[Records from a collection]
BEGIN

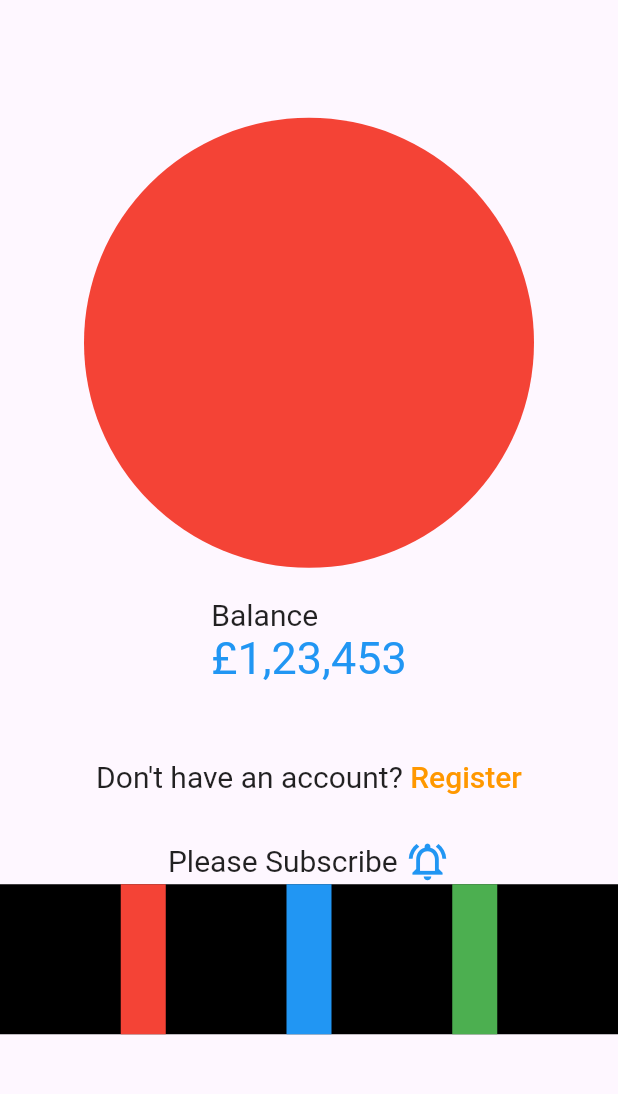
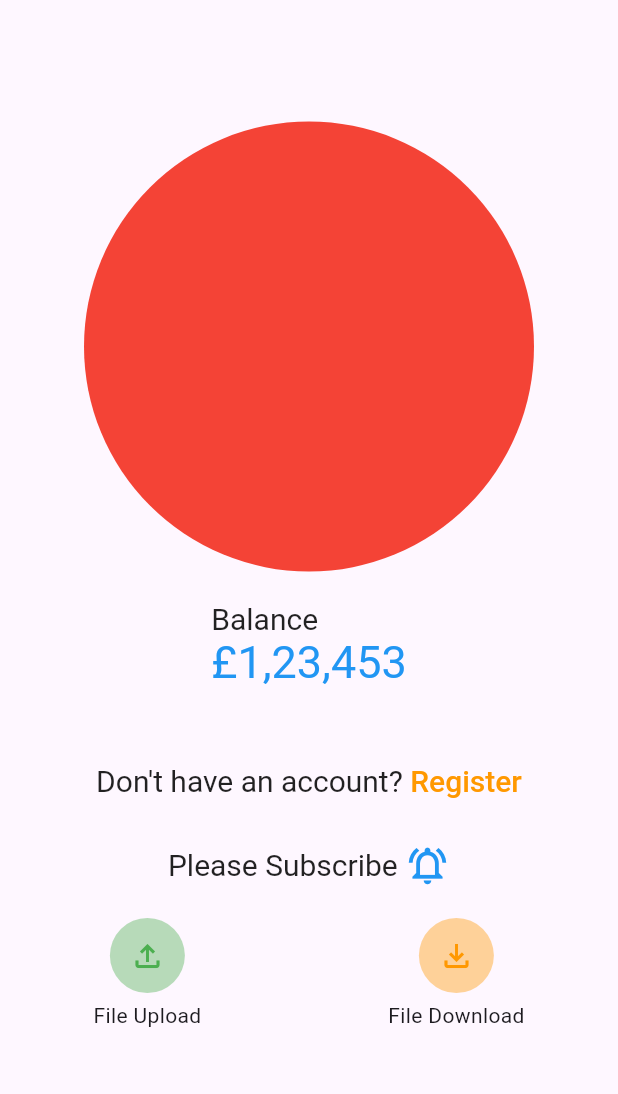
Before and after one commit to adetoyese607/flutter_widget, a Flutter app: the screen it shows after launch, on a phone screen of 412 x 824 dp, the part 84-1178 px from its top. Run offline on Flutter 3.47's test engine with Material 3 defaults, Android fonts, the phone set to English and light mode, and no system bars.

Commit message:
RowColumn

```diff
--- a/lib/main.dart
+++ b/lib/main.dart
@@ -1,4 +1,3 @@
-
 import 'package:flutter/gestures.dart';
 import 'package:flutter/material.dart';
 
@@ -96,7 +95,7 @@ class _MyHomePageState extends State<MyHomePage> {
               Container(
                 width: 300,
                 height: 300,
-                margin:const EdgeInsets.only(bottom: 10),
+                margin: const EdgeInsets.only(bottom: 10),
                 // decoration: BoxDecoration(
                 //   color: Colors.red,
                 //   image:const DecorationImage(image: AssetImage('images/ade.jpg'),
@@ -105,7 +104,7 @@ class _MyHomePageState extends State<MyHomePage> {
                 // shape: BoxShape.circle,
                 // border: Border.all(width: 5, color: Colors.red)
                 // ),
-                decoration:const BoxDecoration(
+                decoration: const BoxDecoration(
                   shape: BoxShape.circle,
                   color: Colors.red,
                   // gradient: RadialGradient(
@@ -116,7 +115,6 @@ class _MyHomePageState extends State<MyHomePage> {
                   //   Colors.black,
                   //   Colors.green,
                   // ])
-
                 ),
               ),
               Padding(
@@ -179,36 +177,65 @@ class _MyHomePageState extends State<MyHomePage> {
                       ]),
                 ),
               ),
+
               Container(
-                height: 100,
-                color: Colors.black,
+                padding: const EdgeInsets.only(top: 20),
+                child:const Row(
+                  mainAxisAlignment: MainAxisAlignment.spaceAround,
+                  children: <Widget>[
 
-                child: Row(
-                  mainAxisAlignment: MainAxisAlignment.spaceEvenly,
-                  crossAxisAlignment: CrossAxisAlignment.stretch,
-                  children: <Widget>[
-                    Container(
-                      height: 50,
-                      width: 30,
-                      decoration: const BoxDecoration(
-                        color: Colors.red
-                      ),
-                    ),
-                      Container(
-                      height: 50,
-                      width: 30,
-                      decoration: const BoxDecoration(color: Colors.blue),
-                    ),
-                      Container(
-                      height: 50,
-                      width: 30,
-                      decoration: const BoxDecoration(color: Colors.green),
-                    )
+                     FileOption(
+                      text: 'File Upload',
+                      iconData: Icons.file_upload_outlined,
+                       color: Colors.green
+                       ),
+
+                    FileOption(
+                        text: 'File Download',
+                        iconData: Icons.file_download_outlined,
+                        color: Colors.orange),
+                    //  const SizedBox(width: 10),
+                    // Column()
+
                   ],
                 ),
-              ),
+              )
             ]),
       ),
     );
   }
 }
+
+class FileOption extends StatelessWidget {
+  final String text;
+  final IconData iconData;
+  final Color color;
+  const FileOption({
+    super.key,
+    required this.text,
+     required this.iconData,
+     required this.color,
+  });
+
+  @override
+  Widget build(BuildContext context) {
+    return Column(
+      children: [
+        // ignore: sized_box_for_whitespace
+        Container(
+          width: 50,
+          height: 50,
+          decoration:
+              BoxDecoration(color: color.withOpacity(0.4), shape: BoxShape.circle),
+          child: Icon(
+          iconData,
+            color: color,
+          ),
+        ),
+       const SizedBox(height: 5),
+          Text(text),
+
+      ],
+    );
+  }
+}
```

END

> **THE PROBLEM**
Report the lines above that have the word "dart" in them.

> **EXPECTED ANSWER**
--- a/lib/main.dart
+++ b/lib/main.dart
 import 'package:flutter/gestures.dart';
 import 'package:flutter/material.dart';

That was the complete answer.